Recently I was talking with a friend of mine who was thinking about raising money for his startup. He’s self-funded the business to date but is finding out that it’s going to take twice as long and cost twice as much to reach break-even. The topic of dilution and how much to sell came up, prompting me to introduce the concept of return on founder equity that I learned from a different friend.
Return on equity, as defined by Investopedia:
Return on equity measures a corporation’s profitability by revealing how much profit a company generates with the money shareholders have invested.
So, the return on founder equity can be thought of as the amount of money the founder made relative to the amount of money the founder invested in the business.
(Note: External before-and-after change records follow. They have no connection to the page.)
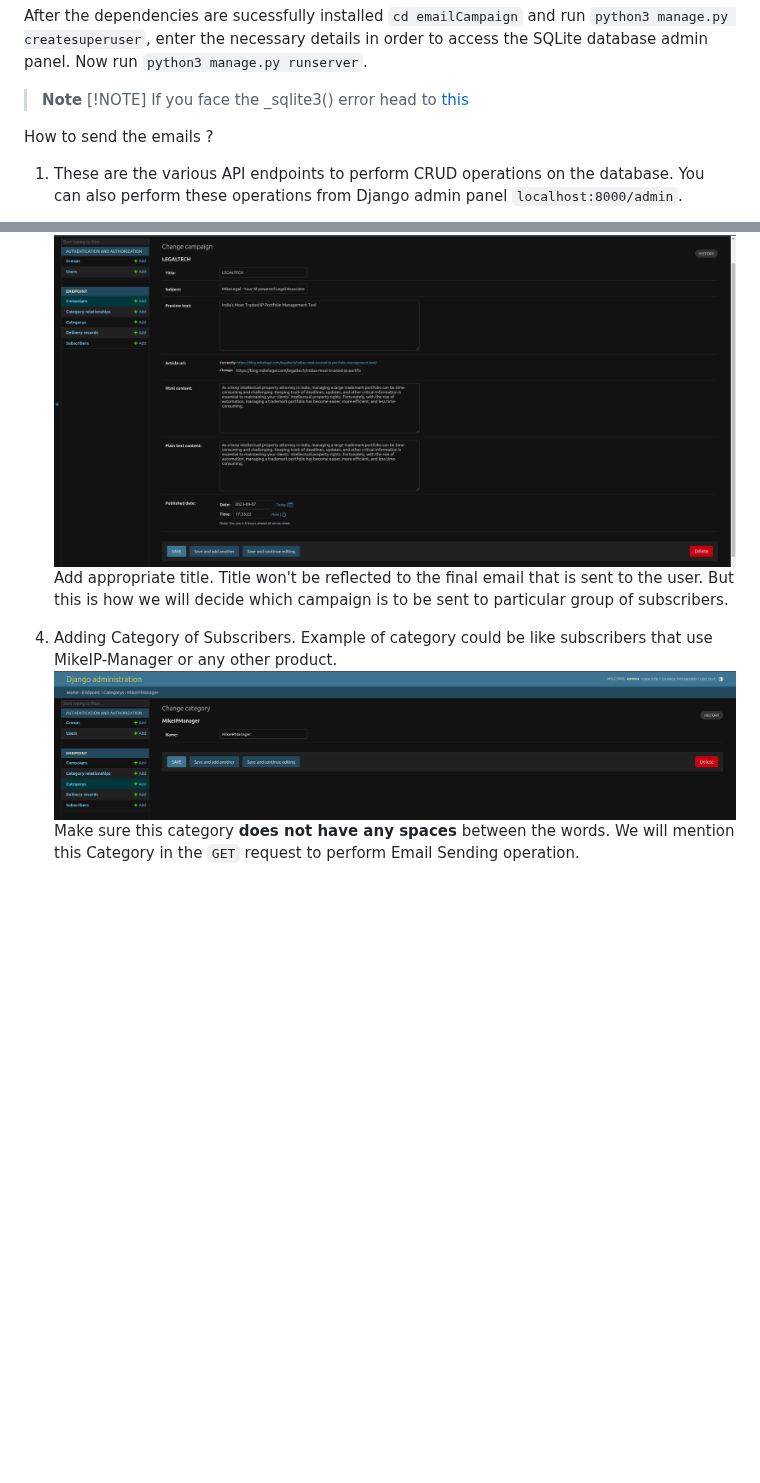
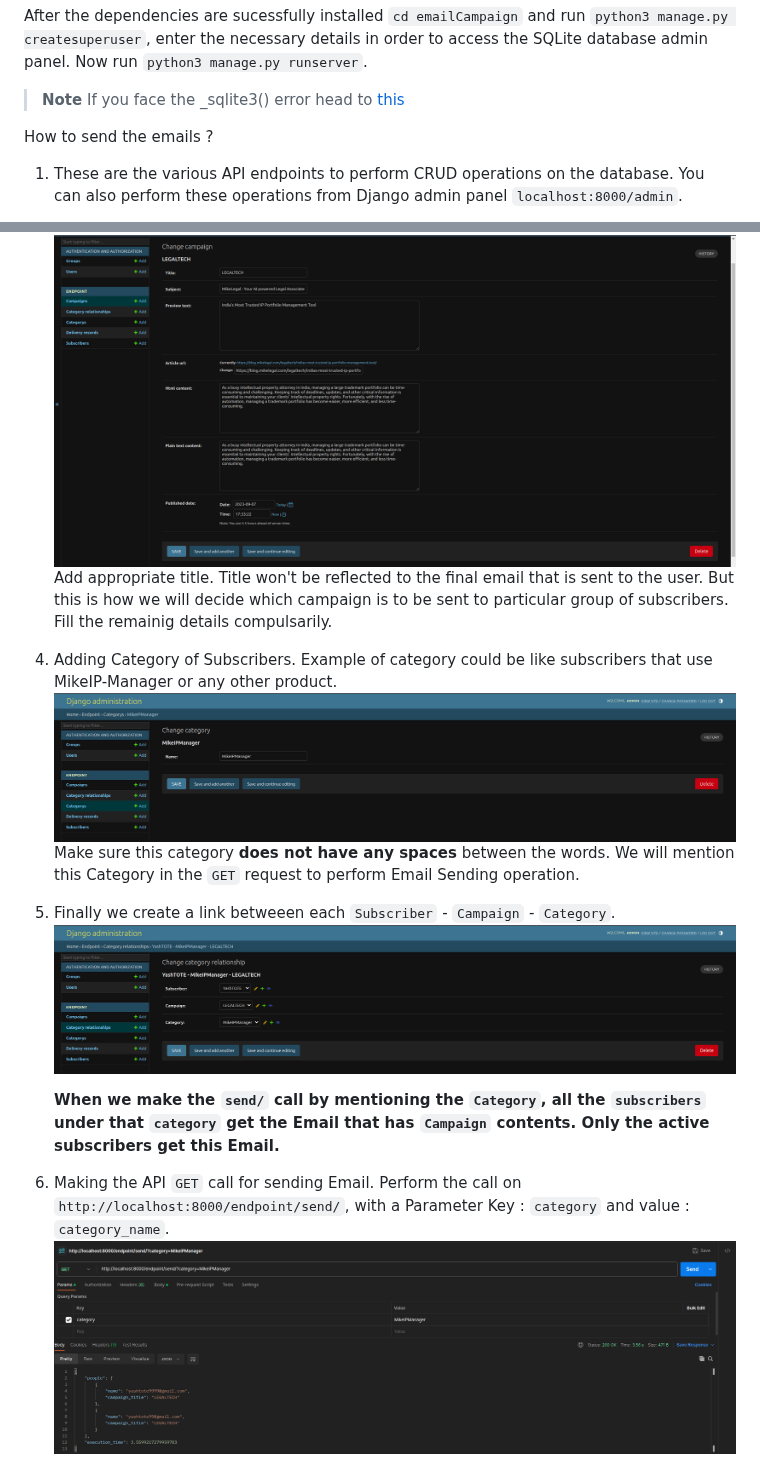
Before and after one commit to YashTote/Email-Campaign, a Markdown page: README.md, 2 parts joined by grey strips. Drawn GitHub-style; blank space fills up the shorter version.

```diff
--- a/README.md
+++ b/README.md
@@ -28,7 +28,6 @@
  After the dependencies are sucessfully installed `cd emailCampaign` and run `python3 manage.py createsuperuser`, enter the necessary details in order to access the SQLite database admin panel. Now run `python3 manage.py runserver`.
 
 > **Note**
- > [!NOTE]
  > If you face the _sqlite3() error head to [this](https://www.codethebest.com/python-package-errors/modulenotfounderror-no-module-named-sqlite3-solved/)
 
 How to send the emails ?
@@ -47,8 +46,16 @@ How to send the emails ?
      ![Screenshot of add Subscriber](https://github.com/YashTote/Email-Campaign/blob/main/static/image/Screenshot%20from%202023-09-08%2019-20-50.png)
 4. Adding Campaign. Go to the Campaigns table in admin panel
     ![Screenshot of Campaign Table](https://github.com/YashTote/Email-Campaign/blob/main/static/image/Screenshot%20from%202023-09-08%2019-20-27.png)
-   Add appropriate title. Title won't be reflected to the final email that is sent to the user. But this is how we will decide which campaign is to be sent to particular group of subscribers.
+   Add appropriate title. Title won't be reflected to the final email that is sent to the user. But this is how we will decide which campaign is to be sent to particular group of subscribers. Fill the remainig details compulsarily.
 
 5. Adding Category of Subscribers. Example of category could be like subscribers that use MikeIP-Manager or any other product.
    ![Screenshot of category](https://github.com/YashTote/Email-Campaign/blob/main/static/image/Screenshot%20from%202023-09-08%2019-21-10.png)
    Make sure this category **does not have any spaces** between the words. We will mention this Category in the `GET` request to perform Email Sending operation.
+
+6. Finally we create a link betweeen each `Subscriber` - `Campaign` - `Category`.
+   ![Screenshot of CategoryRelationship](https://github.com/YashTote/Email-Campaign/blob/main/static/image/Screenshot%20from%202023-09-08%2019-21-24.png)
+
+   **When we make the `send/` call by mentioning the `Category`, all the `subscribers` under that `category` get the Email that has `Campaign` contents. Only the active subscribers get this Email.**
+
+7. Making the API `GET` call for sending Email. Perform the call on `http://localhost:8000/endpoint/send/`, with a Parameter Key : `category` and value : `category_name`.
+    ![Screenshot of API get call](https://github.com/YashTote/Email-Campaign/blob/main/static/image/Screenshot%20from%202023-09-08%2020-27-30.png)
```
Also changed, not shown: other parts of README.md (+1 -1 lines).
As an example, say you invest $5,000 and turn it into $1,000,000,000 like the Spanx founder did, you’d have a return on founder equity of $1b/$5k = 200,000. A more modest, but still very successful example would be investing $50,000 and turning it into $5,000,000 for a RoFE of 100.
The next time an entrepreneur mentions raising money, ask about their expected return on founder equity.
What else? What are your thoughts on the concept of return on founder equity in startups?
One thought on “Return on Founder Equity in Startups”
Reblogged this on Robert's ideas and commented:
David, the problem with determining Founder’s ROI is that most people have stars in their eyes and never calculate their ROI. Or if they do, it isn’t well thought out and it is outlandish.